Antheil Maslow & MacMinn
Retail sales of traditional toys in 2007 totaled approximately $22.2 billion according to the U.S. Toy Industry Association, the nation’s leading toy trade association. The same source reports that sales of video games reached approximately $21.4 billion in 2007. Add to these figures the nearly $2 billion in products exported by the U.S. toy industry in that year and it becomes clear that the toy industry is not just kids’ stuff.
In August 2008, Congress passed the Consumer Product Safety Improvement Act of 2008 (the “CPSIA”), codified at 15 U.S.C. §§ 2051 et seq. This law was passed in response to the significant increase in the number of product recalls in 2007, particularly recalls of toys imported from China containing dangerous levels of lead.
Some of the requirements contained in the CPSIA are already in force, some are scheduled to go into effect in the coming months, and the implementation of some has been stayed for a year or more. To say the least, it has been a tumultuous year for the Consumer Product Safety Commission (the “CPSC”) and the consumer product industry.
The CPSIA has had a sweeping impact on manufacturers and importers of consumer products. As required by the CPSIA, the CPSC quickly issued regulations interpreting the new legislation, with the promise of more regulations to come. The bulk of the new requirements imposed by the CPSIA involve children’s products. In general, the CPSIA defines “children’s products” as a consumer product primarily designed or intended for children age 12 or younger. 15 U.S.C. § 2052.
The following is a summary of the key components of this legislation.
Section 102(a)(1) of the CPSIA (codified at 15 U.S.C. § 2063(a)(1)) requires manufacturers and/or importers to certify, based on a test of the product or a reasonable testing program, that the product complies with all applicable rules, bans, standards and regulations under the Consumer Product Safety Act (the “CPSA”) or any other law that is enforced by the CPSC. This certificate is referred to as a “general conformity certificate.” These rules were scheduled to go into effect on November 12, 2008, but enforcement by the CPSC was stayed in February 2009 for one year. 74 Fed. Reg. 6,396 (2009).

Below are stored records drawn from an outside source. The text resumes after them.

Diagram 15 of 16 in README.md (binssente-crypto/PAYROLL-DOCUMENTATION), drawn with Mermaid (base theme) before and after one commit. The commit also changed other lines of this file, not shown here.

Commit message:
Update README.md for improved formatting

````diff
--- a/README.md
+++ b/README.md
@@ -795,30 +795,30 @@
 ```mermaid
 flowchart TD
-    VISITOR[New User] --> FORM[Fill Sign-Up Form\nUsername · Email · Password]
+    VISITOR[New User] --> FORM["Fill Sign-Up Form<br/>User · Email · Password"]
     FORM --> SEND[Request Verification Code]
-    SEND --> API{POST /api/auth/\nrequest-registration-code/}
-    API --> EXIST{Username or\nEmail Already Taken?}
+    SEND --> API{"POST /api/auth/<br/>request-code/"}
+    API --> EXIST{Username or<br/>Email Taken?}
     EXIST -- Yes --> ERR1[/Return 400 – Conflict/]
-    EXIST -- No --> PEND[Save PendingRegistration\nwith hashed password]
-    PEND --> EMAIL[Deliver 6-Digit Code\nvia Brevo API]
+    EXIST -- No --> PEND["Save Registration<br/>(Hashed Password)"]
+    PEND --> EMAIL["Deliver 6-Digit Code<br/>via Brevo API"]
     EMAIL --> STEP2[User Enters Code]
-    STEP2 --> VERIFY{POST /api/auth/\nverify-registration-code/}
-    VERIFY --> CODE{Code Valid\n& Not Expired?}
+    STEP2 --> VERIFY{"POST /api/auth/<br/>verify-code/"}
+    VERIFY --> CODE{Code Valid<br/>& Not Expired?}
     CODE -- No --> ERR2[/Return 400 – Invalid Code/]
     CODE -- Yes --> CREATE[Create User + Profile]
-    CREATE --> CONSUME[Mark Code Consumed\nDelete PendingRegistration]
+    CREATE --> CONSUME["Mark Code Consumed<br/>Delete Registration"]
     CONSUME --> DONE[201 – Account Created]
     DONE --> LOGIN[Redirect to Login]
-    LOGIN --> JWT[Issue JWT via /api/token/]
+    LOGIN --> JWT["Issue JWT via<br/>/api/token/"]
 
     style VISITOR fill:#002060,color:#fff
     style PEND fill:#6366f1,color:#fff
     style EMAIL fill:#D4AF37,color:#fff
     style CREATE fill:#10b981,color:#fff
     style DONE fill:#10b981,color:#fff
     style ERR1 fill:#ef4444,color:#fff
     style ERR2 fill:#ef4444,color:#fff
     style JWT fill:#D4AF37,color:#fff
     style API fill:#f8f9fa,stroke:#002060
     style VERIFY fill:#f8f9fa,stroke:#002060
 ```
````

The product testing may be done by the manufacturer itself, or the manufacturer may elect to have an independent third party laboratory test the product (unless the manufacturer creates children’s products where, as discussed below, independent third party testing is or will be required). Although it is an added cost, one advantage of having an outside lab test the product is the potential defense it affords the manufacturer against product liability claims.
As noted above, “children’s products” are generally products that are designed or intended primarily for children age 12 and younger. A list of accredited labs may be found on the CPSC’s website (www.cpsc.gov). The law does permit the establishment of manufacturer in-house testing laboratories, but imposes stringent requirements on those laboratories (which are called “firewalled labs”).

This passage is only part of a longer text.